Without including any picture, repeat the records below exactly.

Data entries
────────

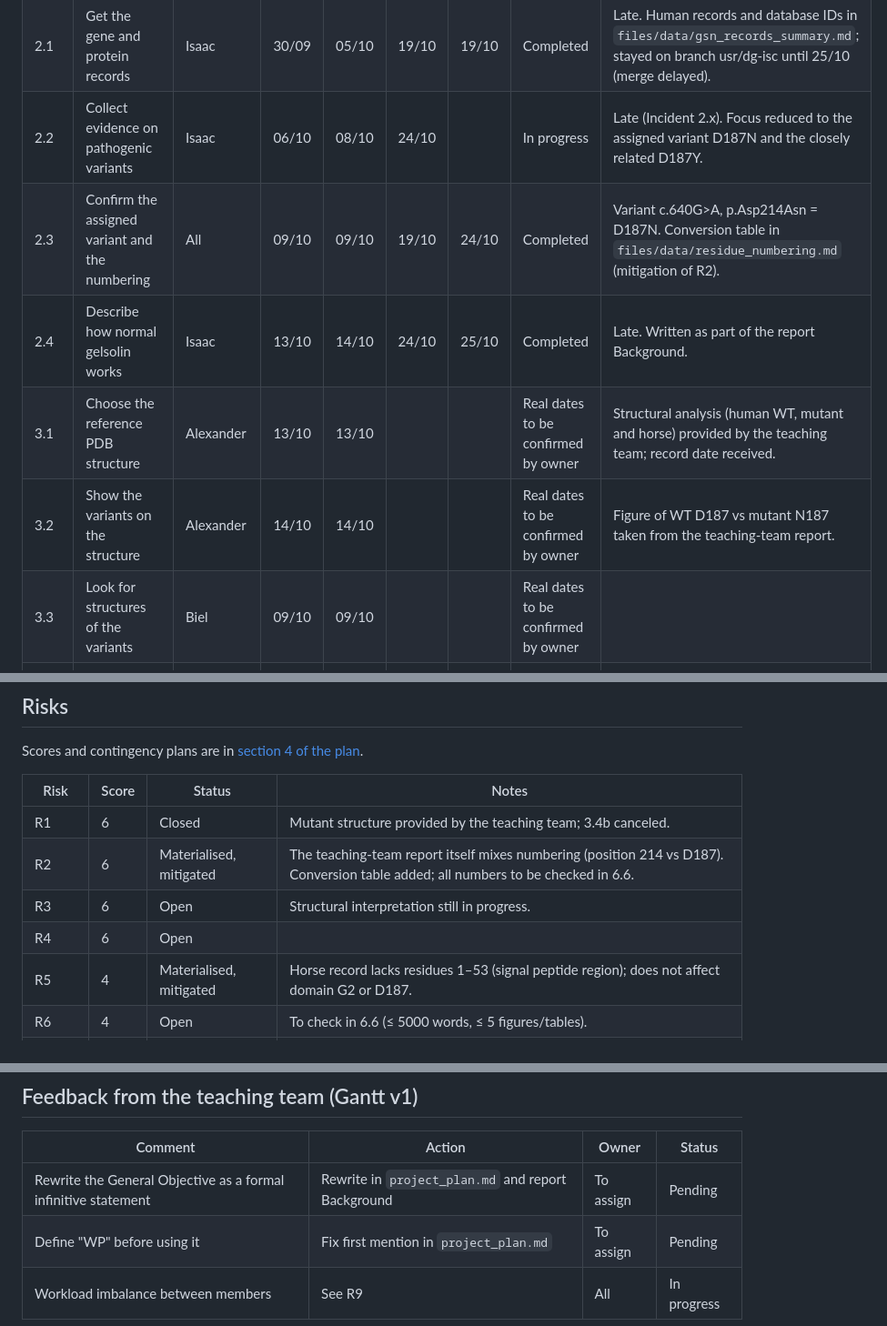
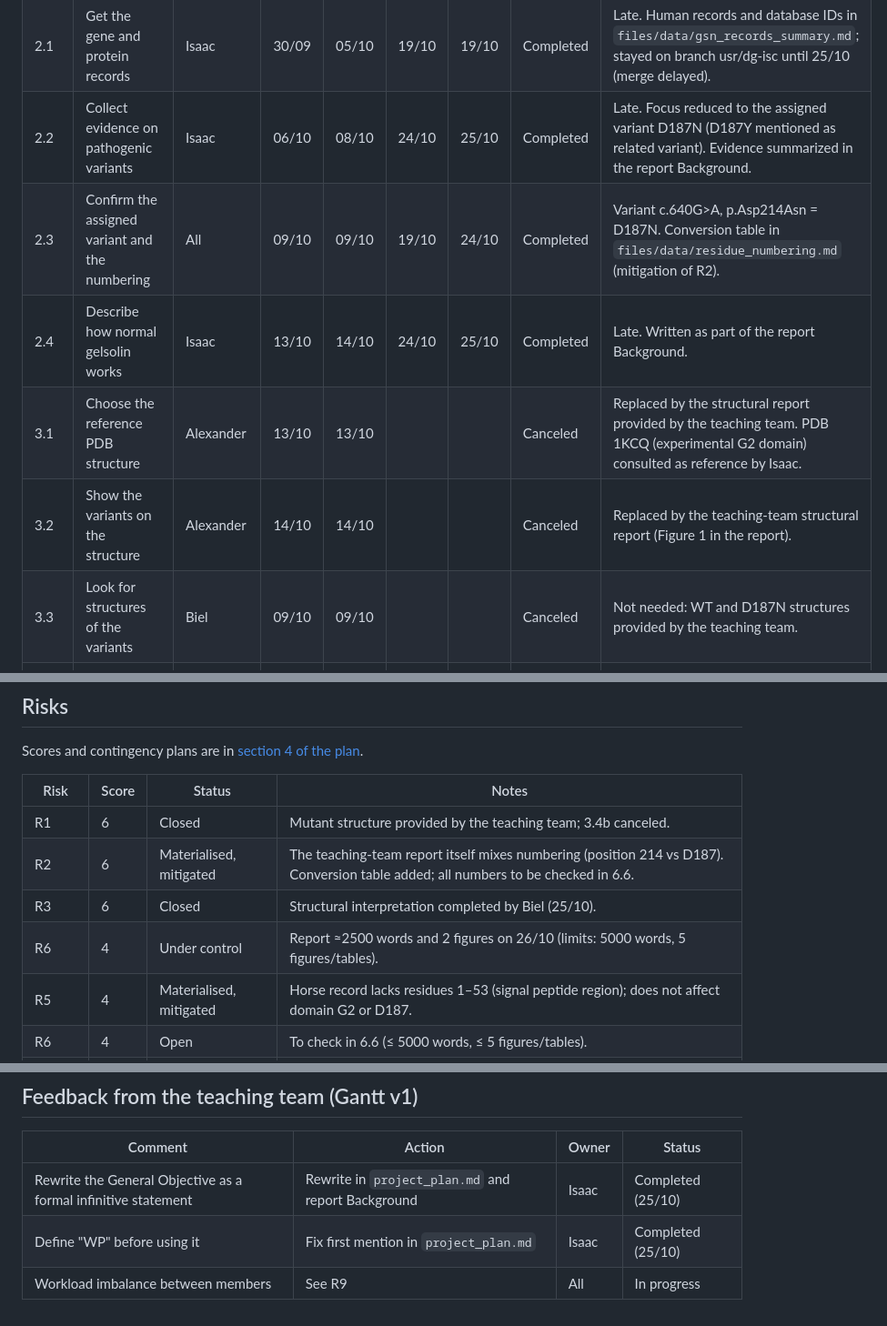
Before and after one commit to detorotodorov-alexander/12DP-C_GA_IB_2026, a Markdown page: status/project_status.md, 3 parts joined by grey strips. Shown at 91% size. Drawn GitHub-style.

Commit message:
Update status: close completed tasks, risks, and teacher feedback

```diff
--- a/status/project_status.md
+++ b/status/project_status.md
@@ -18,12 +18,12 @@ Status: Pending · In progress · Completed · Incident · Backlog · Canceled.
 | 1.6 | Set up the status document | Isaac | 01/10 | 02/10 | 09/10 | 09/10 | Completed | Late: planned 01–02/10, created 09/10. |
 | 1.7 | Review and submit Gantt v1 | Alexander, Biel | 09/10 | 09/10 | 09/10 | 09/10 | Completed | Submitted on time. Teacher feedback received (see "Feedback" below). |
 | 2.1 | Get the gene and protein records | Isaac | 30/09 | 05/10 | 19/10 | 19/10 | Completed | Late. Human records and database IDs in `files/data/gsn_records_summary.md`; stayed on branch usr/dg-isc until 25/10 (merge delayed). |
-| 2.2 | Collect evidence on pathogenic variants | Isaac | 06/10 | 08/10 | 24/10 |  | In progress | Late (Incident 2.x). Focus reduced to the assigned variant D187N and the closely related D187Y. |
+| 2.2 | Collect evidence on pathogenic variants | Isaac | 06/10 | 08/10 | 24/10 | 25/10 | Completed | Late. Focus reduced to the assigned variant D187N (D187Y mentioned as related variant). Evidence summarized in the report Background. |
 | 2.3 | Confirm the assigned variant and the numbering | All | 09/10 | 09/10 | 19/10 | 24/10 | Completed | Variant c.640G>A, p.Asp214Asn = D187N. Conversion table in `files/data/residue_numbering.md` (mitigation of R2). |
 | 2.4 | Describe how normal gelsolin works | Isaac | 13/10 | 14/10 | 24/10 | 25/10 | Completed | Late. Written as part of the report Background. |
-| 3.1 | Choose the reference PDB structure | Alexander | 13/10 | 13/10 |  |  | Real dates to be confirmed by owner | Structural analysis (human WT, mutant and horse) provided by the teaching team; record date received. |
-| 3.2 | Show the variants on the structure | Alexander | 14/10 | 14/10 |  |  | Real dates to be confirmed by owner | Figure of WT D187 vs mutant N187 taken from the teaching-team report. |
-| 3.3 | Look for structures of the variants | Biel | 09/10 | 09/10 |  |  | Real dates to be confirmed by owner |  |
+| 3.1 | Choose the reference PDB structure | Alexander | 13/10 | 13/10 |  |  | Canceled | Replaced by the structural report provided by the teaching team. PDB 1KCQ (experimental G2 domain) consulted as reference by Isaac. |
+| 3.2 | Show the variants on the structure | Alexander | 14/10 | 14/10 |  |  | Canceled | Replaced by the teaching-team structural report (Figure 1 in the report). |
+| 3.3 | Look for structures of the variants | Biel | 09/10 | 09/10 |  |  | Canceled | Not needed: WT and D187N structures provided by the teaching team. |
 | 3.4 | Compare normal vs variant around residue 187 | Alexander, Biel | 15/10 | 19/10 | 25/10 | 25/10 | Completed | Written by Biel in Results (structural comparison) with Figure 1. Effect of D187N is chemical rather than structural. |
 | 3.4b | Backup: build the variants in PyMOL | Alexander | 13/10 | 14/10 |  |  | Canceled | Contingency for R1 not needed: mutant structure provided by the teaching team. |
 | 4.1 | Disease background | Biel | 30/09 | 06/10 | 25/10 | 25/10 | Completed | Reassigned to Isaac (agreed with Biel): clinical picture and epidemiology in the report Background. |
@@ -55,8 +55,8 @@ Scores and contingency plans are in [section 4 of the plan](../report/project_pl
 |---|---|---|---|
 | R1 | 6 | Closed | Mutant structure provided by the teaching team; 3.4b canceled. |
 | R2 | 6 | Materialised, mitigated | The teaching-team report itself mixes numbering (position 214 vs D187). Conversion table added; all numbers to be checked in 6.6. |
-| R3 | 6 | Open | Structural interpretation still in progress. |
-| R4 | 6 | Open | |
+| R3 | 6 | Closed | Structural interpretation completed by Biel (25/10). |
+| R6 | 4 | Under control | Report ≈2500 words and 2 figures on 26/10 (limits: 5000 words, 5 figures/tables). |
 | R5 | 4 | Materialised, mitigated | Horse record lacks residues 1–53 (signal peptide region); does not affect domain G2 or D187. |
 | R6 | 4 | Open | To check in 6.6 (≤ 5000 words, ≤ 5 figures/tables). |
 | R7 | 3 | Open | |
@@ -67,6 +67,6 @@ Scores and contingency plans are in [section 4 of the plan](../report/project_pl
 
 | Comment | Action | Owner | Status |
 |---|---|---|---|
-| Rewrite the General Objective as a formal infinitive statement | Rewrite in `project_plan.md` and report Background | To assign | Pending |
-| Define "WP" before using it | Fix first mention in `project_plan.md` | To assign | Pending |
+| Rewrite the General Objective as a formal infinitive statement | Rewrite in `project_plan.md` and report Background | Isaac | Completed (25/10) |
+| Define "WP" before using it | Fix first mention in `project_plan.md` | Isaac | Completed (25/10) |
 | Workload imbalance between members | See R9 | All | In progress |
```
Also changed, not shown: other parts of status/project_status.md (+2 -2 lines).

────────

[Exercise output]:
Before and after one commit to detorotodorov-alexander/12DP-C_GA_IB_2026, a Markdown page: status/project_status.md, 3 parts joined by grey strips. Shown at 91% size. Drawn GitHub-style.

Commit message:
Update status: close completed tasks, risks, and teacher feedback

```diff
--- a/status/project_status.md
+++ b/status/project_status.md
@@ -18,12 +18,12 @@ Status: Pending · In progress · Completed · Incident · Backlog · Canceled.
 | 1.6 | Set up the status document | Isaac | 01/10 | 02/10 | 09/10 | 09/10 | Completed | Late: planned 01–02/10, created 09/10. |
 | 1.7 | Review and submit Gantt v1 | Alexander, Biel | 09/10 | 09/10 | 09/10 | 09/10 | Completed | Submitted on time. Teacher feedback received (see "Feedback" below). |
 | 2.1 | Get the gene and protein records | Isaac | 30/09 | 05/10 | 19/10 | 19/10 | Completed | Late. Human records and database IDs in `files/data/gsn_records_summary.md`; stayed on branch usr/dg-isc until 25/10 (merge delayed). |
-| 2.2 | Collect evidence on pathogenic variants | Isaac | 06/10 | 08/10 | 24/10 |  | In progress | Late (Incident 2.x). Focus reduced to the assigned variant D187N and the closely related D187Y. |
+| 2.2 | Collect evidence on pathogenic variants | Isaac | 06/10 | 08/10 | 24/10 | 25/10 | Completed | Late. Focus reduced to the assigned variant D187N (D187Y mentioned as related variant). Evidence summarized in the report Background. |
 | 2.3 | Confirm the assigned variant and the numbering | All | 09/10 | 09/10 | 19/10 | 24/10 | Completed | Variant c.640G>A, p.Asp214Asn = D187N. Conversion table in `files/data/residue_numbering.md` (mitigation of R2). |
 | 2.4 | Describe how normal gelsolin works | Isaac | 13/10 | 14/10 | 24/10 | 25/10 | Completed | Late. Written as part of the report Background. |
-| 3.1 | Choose the reference PDB structure | Alexander | 13/10 | 13/10 |  |  | Real dates to be confirmed by owner | Structural analysis (human WT, mutant and horse) provided by the teaching team; record date received. |
-| 3.2 | Show the variants on the structure | Alexander | 14/10 | 14/10 |  |  | Real dates to be confirmed by owner | Figure of WT D187 vs mutant N187 taken from the teaching-team report. |
-| 3.3 | Look for structures of the variants | Biel | 09/10 | 09/10 |  |  | Real dates to be confirmed by owner |  |
+| 3.1 | Choose the reference PDB structure | Alexander | 13/10 | 13/10 |  |  | Canceled | Replaced by the structural report provided by the teaching team. PDB 1KCQ (experimental G2 domain) consulted as reference by Isaac. |
+| 3.2 | Show the variants on the structure | Alexander | 14/10 | 14/10 |  |  | Canceled | Replaced by the teaching-team structural report (Figure 1 in the report). |
+| 3.3 | Look for structures of the variants | Biel | 09/10 | 09/10 |  |  | Canceled | Not needed: WT and D187N structures provided by the teaching team. |
 | 3.4 | Compare normal vs variant around residue 187 | Alexander, Biel | 15/10 | 19/10 | 25/10 | 25/10 | Completed | Written by Biel in Results (structural comparison) with Figure 1. Effect of D187N is chemical rather than structural. |
 | 3.4b | Backup: build the variants in PyMOL | Alexander | 13/10 | 14/10 |  |  | Canceled | Contingency for R1 not needed: mutant structure provided by the teaching team. |
 | 4.1 | Disease background | Biel | 30/09 | 06/10 | 25/10 | 25/10 | Completed | Reassigned to Isaac (agreed with Biel): clinical picture and epidemiology in the report Background. |
@@ -55,8 +55,8 @@ Scores and contingency plans are in [section 4 of the plan](../report/project_pl
 |---|---|---|---|
 | R1 | 6 | Closed | Mutant structure provided by the teaching team; 3.4b canceled. |
 | R2 | 6 | Materialised, mitigated | The teaching-team report itself mixes numbering (position 214 vs D187). Conversion table added; all numbers to be checked in 6.6. |
-| R3 | 6 | Open | Structural interpretation still in progress. |
-| R4 | 6 | Open | |
+| R3 | 6 | Closed | Structural interpretation completed by Biel (25/10). |
+| R6 | 4 | Under control | Report ≈2500 words and 2 figures on 26/10 (limits: 5000 words, 5 figures/tables). |
 | R5 | 4 | Materialised, mitigated | Horse record lacks residues 1–53 (signal peptide region); does not affect domain G2 or D187. |
 | R6 | 4 | Open | To check in 6.6 (≤ 5000 words, ≤ 5 figures/tables). |
 | R7 | 3 | Open | |
@@ -67,6 +67,6 @@ Scores and contingency plans are in [section 4 of the plan](../report/project_pl
 
 | Comment | Action | Owner | Status |
 |---|---|---|---|
-| Rewrite the General Objective as a formal infinitive statement | Rewrite in `project_plan.md` and report Background | To assign | Pending |
-| Define "WP" before using it | Fix first mention in `project_plan.md` | To assign | Pending |
+| Rewrite the General Objective as a formal infinitive statement | Rewrite in `project_plan.md` and report Background | Isaac | Completed (25/10) |
+| Define "WP" before using it | Fix first mention in `project_plan.md` | Isaac | Completed (25/10) |
 | Workload imbalance between members | See R9 | All | In progress |
```
Also changed, not shown: other parts of status/project_status.md (+2 -2 lines).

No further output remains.